The saga of the South China Sea twists and turns, with a flurry of developments this week peppering the region that China seeks to dominate.
Taiwan invited international journalists to an island in a bid to prove it was habitable, and the Philippines agreed to open up five military bases to station US troops – the first to set up house on the archipelago in almost 25 years.
And in what may be the oddest twist, China had a maritime confrontation with Indonesia, one of the few countries in the area with whom it previously had no territorial disputes.
“What we’re seeing here is the emergence of the underlying trends we’re going to see this year,” says Gregory Poling, director of the Asia Maritime Transparency Initiative at the Center for Strategic and International Studies, in a telephone interview with The Christian Science Monitor.
The big events of 2016, says Mr. Poling, will be the ruling of an international tribunal, the Permanent Court of Arbitration in The Hague, on the Philippines’ territorial dispute with China (which China intends to ignore) and completion of China’s “dual use civilian-military” structures on the Spratly Islands.
It is hard to know how China will react to the former, but the latter will significantly increase its ability to project power in the South China Sea.
All this comes hot on the heels of Chinese installation of sophisticated radar in the Spratly Islands, surface-to-air missiles in the Paracels, and possible land reclamation at Scarborough Shoal, which it seized from the Philippines in 2012.
Together, they would lay the foundation of a “strategic triangle”, allowing China to begin meaningful domination of the area, perhaps to declare an Air Defense Identification Zone (ADIZ) in the South China Sea, just as it has in the East China Sea.
The military balance in the region certainly is shifting towards China, as Mira Rapp-Hooper of the Center for New American Security writes in Foreign Affairs, but the political climate is moving ever more in favor of the United States.

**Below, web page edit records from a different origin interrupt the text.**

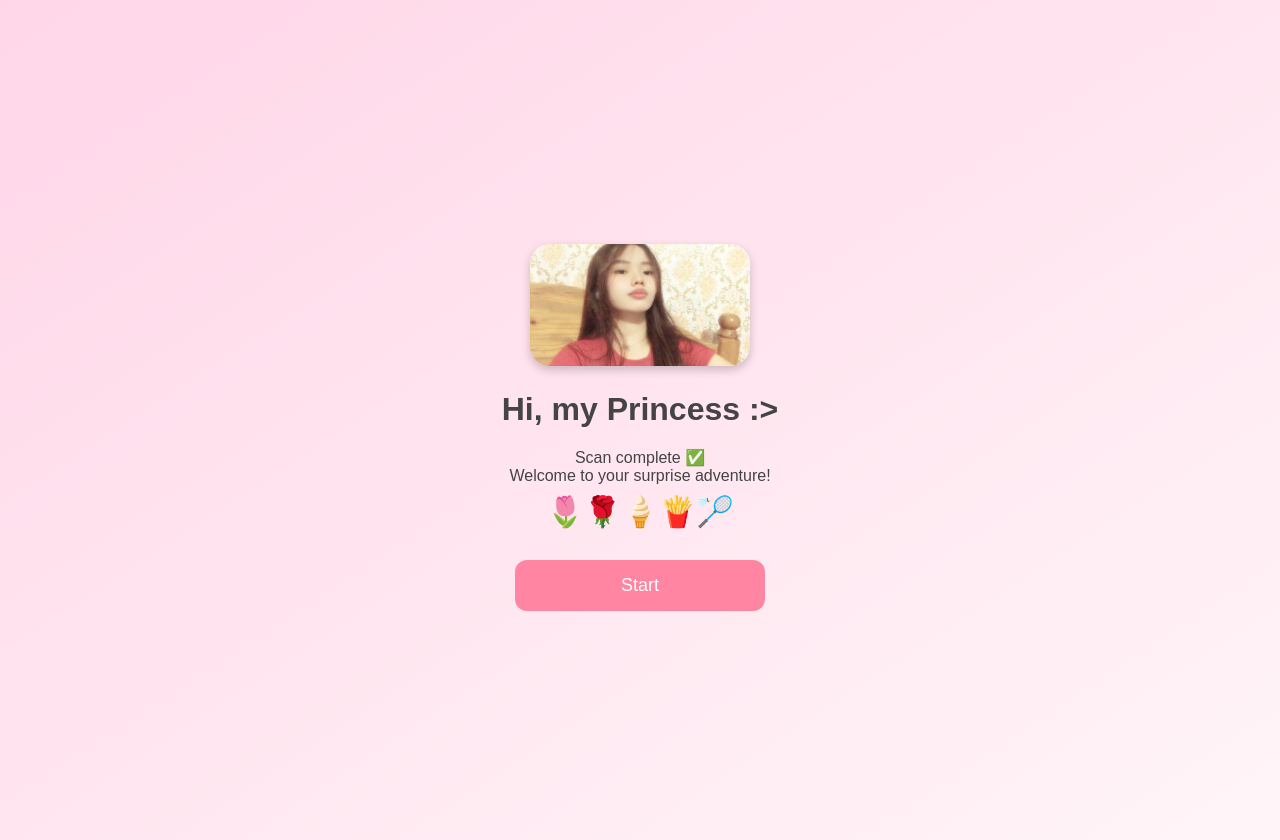
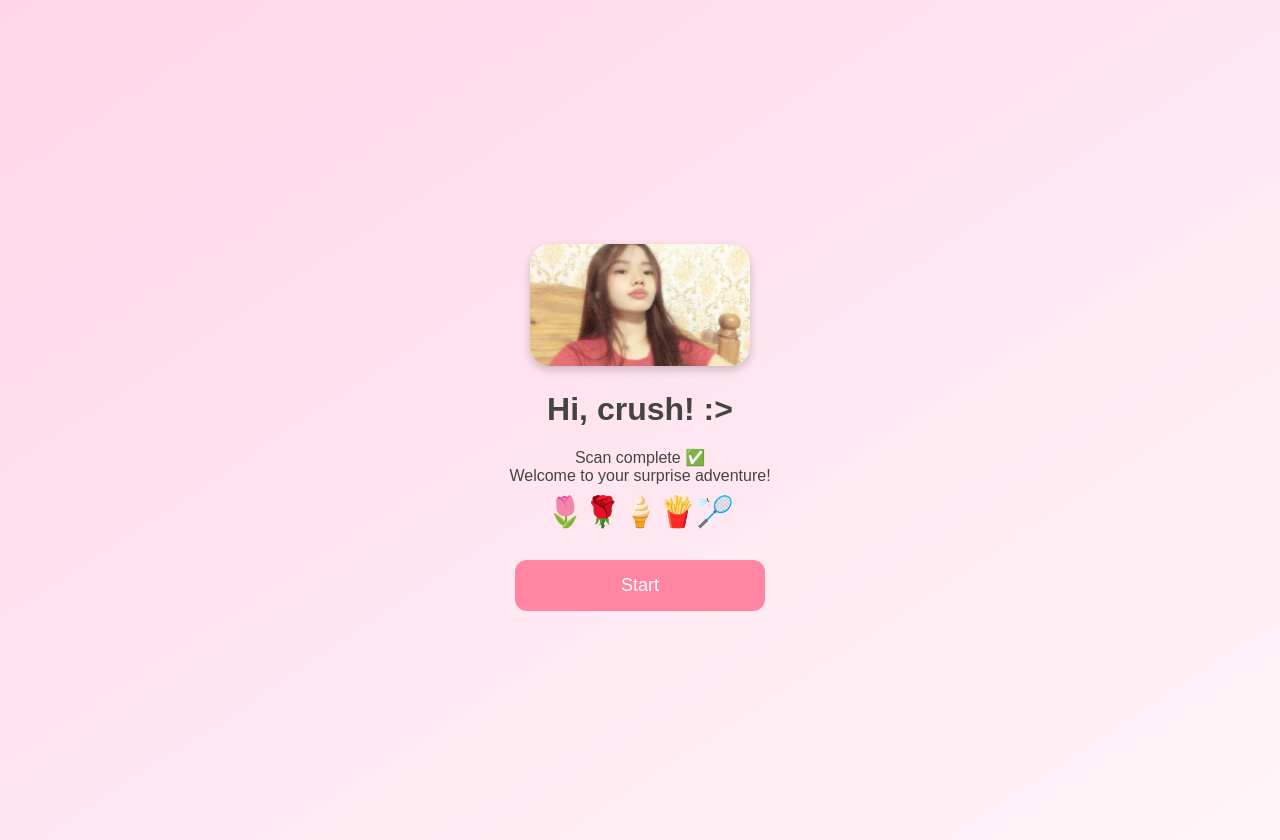
Before and after one commit to netsugoii/happy-21st-birthday, a plain HTML site: page index.html in a window 1280 px wide. Drawn offline with Linux system fonts and the light colour scheme.

Commit message:
Update index.html5

```diff
--- a/index.html
+++ b/index.html
@@ -188,7 +188,7 @@
   <!-- Intro -->
   <div id="intro" class="section">
     <img src="images/colai.PNG" class="her-photo show" id="photo-intro" alt="Her Photo">
-    <h1>Hi, my Princess :></h1>
+    <h1>Hi, crush! :></h1>
     <p>Scan complete ✅ <br>Welcome to your surprise adventure!</p>
     <div class="emoji-decor">🌷🌹🍦🍟🏸</div>
     <button onclick="nextWithPhoto('story1','photo-story1')">Start</button>
```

While Beijing “has been building islands faster than the United States can build coalitions," the United States has been focused more on diplomacy, firming its ties with ASEAN (the Association of Southeast Asian Nations) and seeking to strengthen its long-term military foundation.
“The ultimate Chinese goal in the next few years is less about pushing the US military out of the area (though that is the long-term naval strategy),” says Poling, “but rather about achieving administrative domination of the seas, so other Southeast Asian nations can do little without seeking Chinese permission.”
And, as The Economist notes, where China used to seek to “divide and rule” as it pursued its “absurdly aggrandizing territorial claims," it has abandoned that approach, now seemingly “content to antagonize them all at the same time."
And some, the Philippines in particular, have such a severe “capability shortfall” militarily, that they can barely hope to inflict any cost whatsoever on China, let alone go “toe-to-toe” militarily, as Poling explains.
But this is the task that lies before the United States: to help the nations of Southeast Asia maintain sufficient strength to at least defend their maritime access, to have enough military might that China hesitates before crossing too many lines.
And then, if that uneasy balance can be maintained, perhaps China will become convinced that, as a great power, there is a certain way it should act, lest it undermines its own interests and tarnishes its image too severely in the eyes of the world.
“This is not a bilateral dispute between the United States and China, though in Washington it is being increasingly seen in this light,” says Poling. “It is China versus the international system… Ultimately, the solution will not be military. It will be diplomatic and legal.”